- TASK DETAILS:
The following entries are to be repeated exactly, and the pictures are to be left behind.

- Revision comparison data:

:::

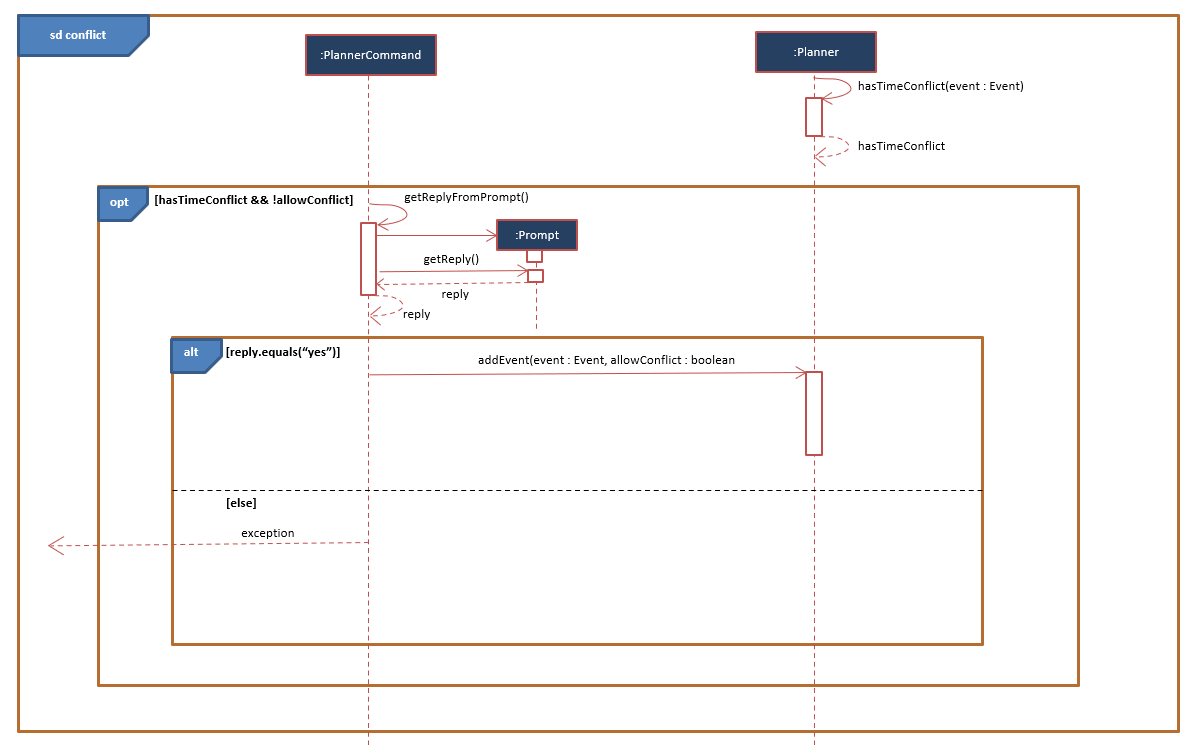
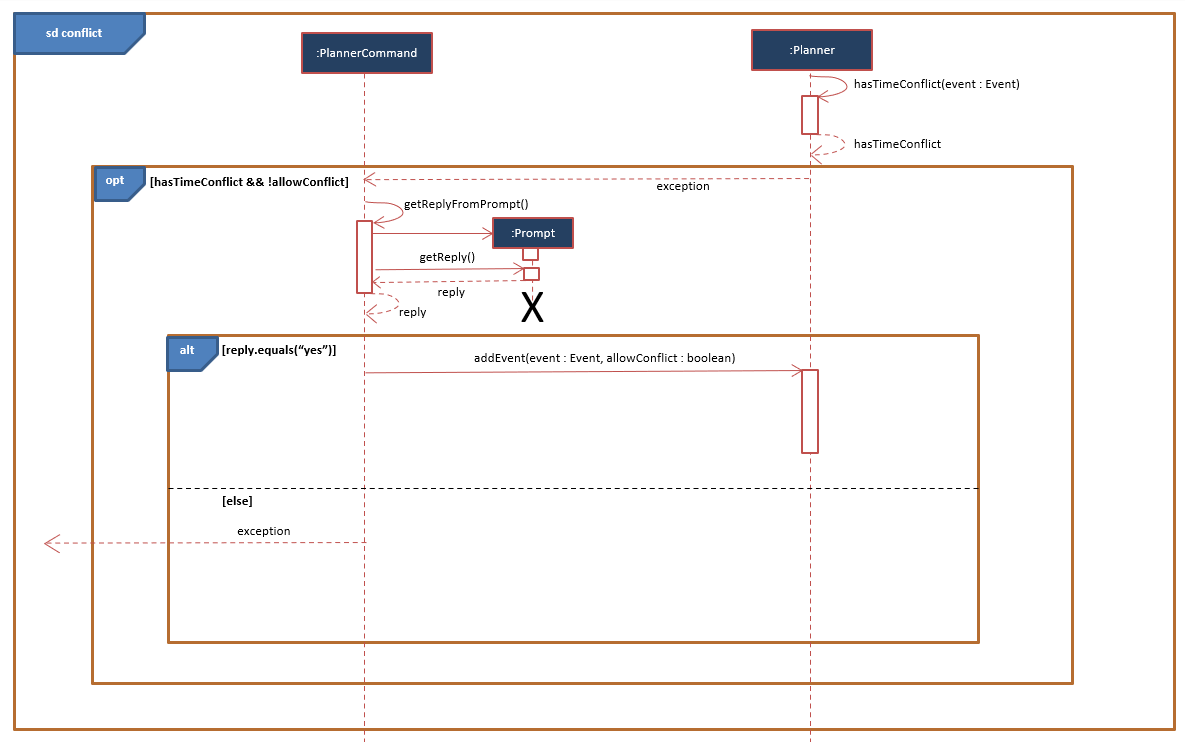
Refine sequence diag for planner add

diff --git a/docs/DeveloperGuide.md b/docs/DeveloperGuide.md
@@ -2,11 +2,10 @@
 * [Acknowledgements](#acknowledgements)
 * [Design](#design)
 * [Implementation](#implementation)
-  * [`timetable add`](#timetable-add-feature)
-    * [Notes about method](#notes-about-the-methods)
-  * [`planner add`](#planner-add-feature)
+  * [`timetable add`](#add-to-timetable-feature)
+  * [`planner add`](#add-to-planner-feature)
   * [`module`](#module-feature)
-  * [`cap`](#cap-calculator-feature)
+  * [`cap`](#cap-calculator-by-code-feature)
   * [`bus`](#bus-routes-feature)
 * [Product Scope](#product-scope)
   * [Target user profile](#target-user-profile)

:::

- EXERCISE OUTPUT:
Refine sequence diag for planner add

diff --git a/docs/DeveloperGuide.md b/docs/DeveloperGuide.md
@@ -2,11 +2,10 @@
 * [Acknowledgements](#acknowledgements)
 * [Design](#design)
 * [Implementation](#implementation)
-  * [`timetable add`](#timetable-add-feature)
-    * [Notes about method](#notes-about-the-methods)
-  * [`planner add`](#planner-add-feature)
+  * [`timetable add`](#add-to-timetable-feature)
+  * [`planner add`](#add-to-planner-feature)
   * [`module`](#module-feature)
-  * [`cap`](#cap-calculator-feature)
+  * [`cap`](#cap-calculator-by-code-feature)
   * [`bus`](#bus-routes-feature)
 * [Product Scope](#product-scope)
   * [Target user profile](#target-user-profile)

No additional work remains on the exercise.